What the task requires: The answer is the set of lines that include "form", copied from the data below.

Records shown:
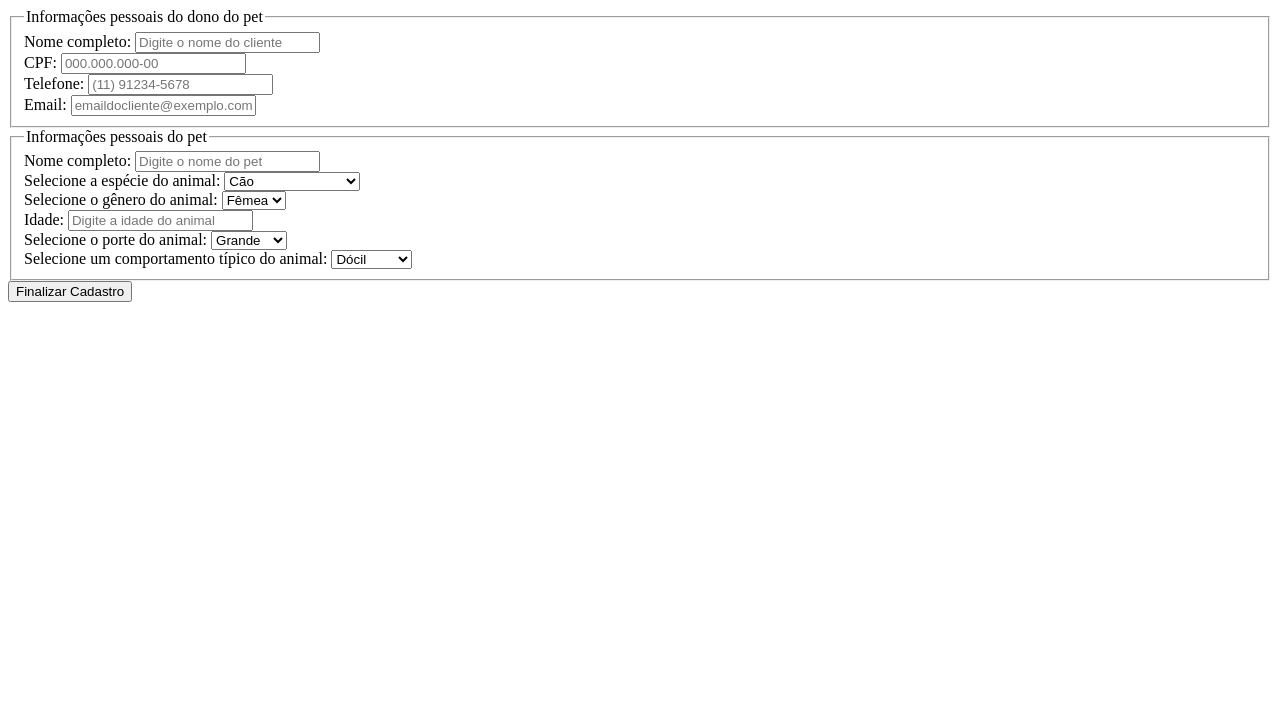
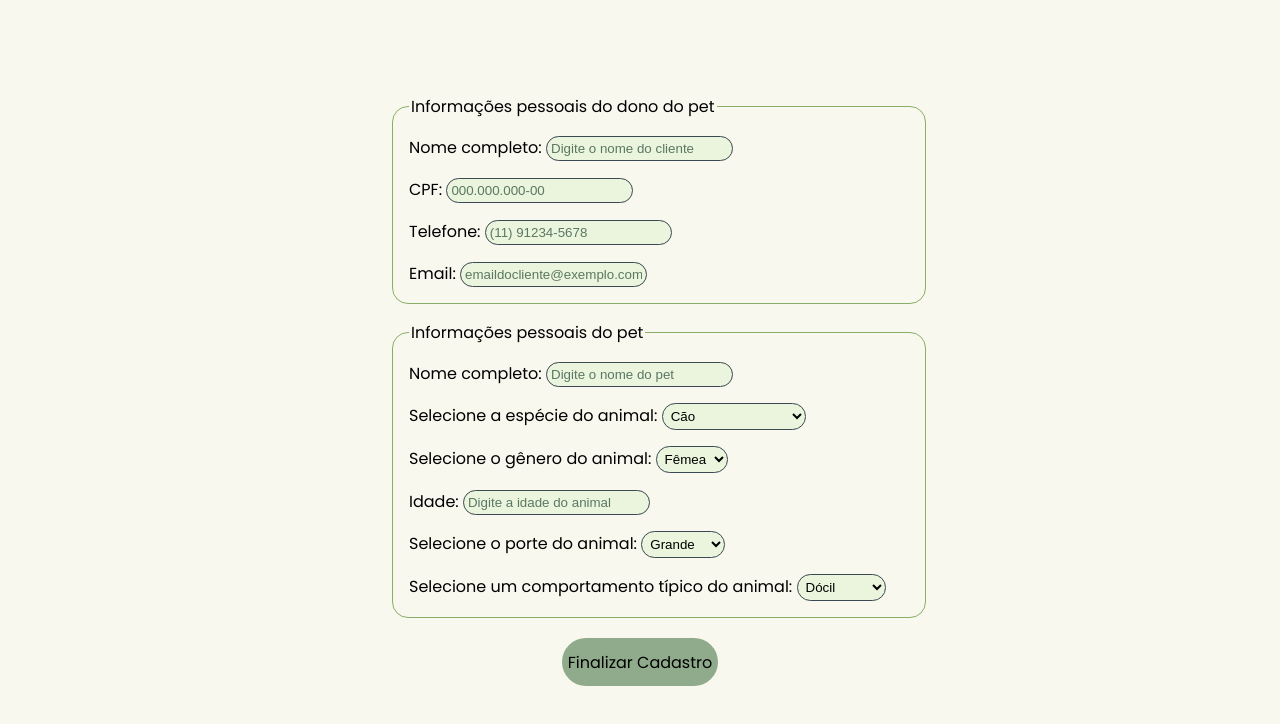
Before and after one commit to fernandasfarias/PetCare, a plain HTML site: page pages/cadastrar-clientes.html in a window 1280 px wide. Drawn offline with Linux system fonts and the light colour scheme.

Commit message:
style(cadastro): adicionar estilo a tela de cadastro de cliente

```diff
--- a/pages/cadastrar-clientes.html
+++ b/pages/cadastrar-clientes.html
@@ -3,7 +3,8 @@
 <head>
     <meta charset="UTF-8">
     <meta name="viewport" content="width=device-width, initial-scale=1.0">
-    <title>Document</title>
+    <link rel="stylesheet" href="../style/cadastro.css">
+    <title>Cadastrar Cliente</title>
 </head>
 <body>
     <form id="cadastroCliente">
@@ -82,12 +83,3 @@
     </form>
 </body>
 </html>
-
-<!--
-Sobre o pet
-Gênero
-Idade
-Porte (grande, médio, pequeno)
-Cor pelagem
-Comportamento do animal (dócil, medroso, ansioso, agressivo, agitado, calmo)
--->
--- /dev/null
+++ b/style/cadastro.css
@@ -0,0 +1,73 @@
+@import url('https://fonts.googleapis.com/css2?family=Poppins:wght@300;400;500;600;700&display=swap');
+
+html, body{
+    margin: 0;
+    padding: 0;
+    min-height: 100vh;
+    width: 100%;
+}
+
+body{
+    background-color: #f8f8ee;
+    font-family: 'Poppins', sans-serif;
+
+    display: flex;
+    flex-direction: column;
+    justify-content: center;
+    align-items: center;
+}
+
+form{
+    width: 100%;
+    max-width: 600px;
+    margin: 0 auto;
+    padding: 1rem;
+    width: clamp(280px, 90vw, 500px);
+}
+
+form div + div {
+    margin-top: 1em;
+}
+
+fieldset{
+    margin-bottom: 1em;
+    width: 100%;
+
+    padding: 1em;
+    border: 1px solid #8BAE66;
+    border-radius: 1em;
+}
+
+input, select{
+    background-color: #EBF4DD;
+    border-radius: 1em;
+    border: 0.1em solid #3B4953;
+    padding: 0.3em;
+}
+
+input::placeholder{
+    color: #5A7863;
+}
+
+input:focus{
+    border: none;
+    outline: 0.2em solid #628141;
+}
+
+button{
+    width: auto;
+    height: 3em;
+    margin-top: 2em;
+    display: block;
+    margin: 20px auto;
+    border-radius: 3em;
+    border: none;
+    font-size: 1em;
+    font-family: 'Poppins', sans-serif;
+    background-color: #90AB8B;
+}
+
+button:hover{
+    background-color: #628141;
+    color: white;
+}
```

Task output:
     <form id="cadastroCliente">
     </form>
+form{
+form div + div {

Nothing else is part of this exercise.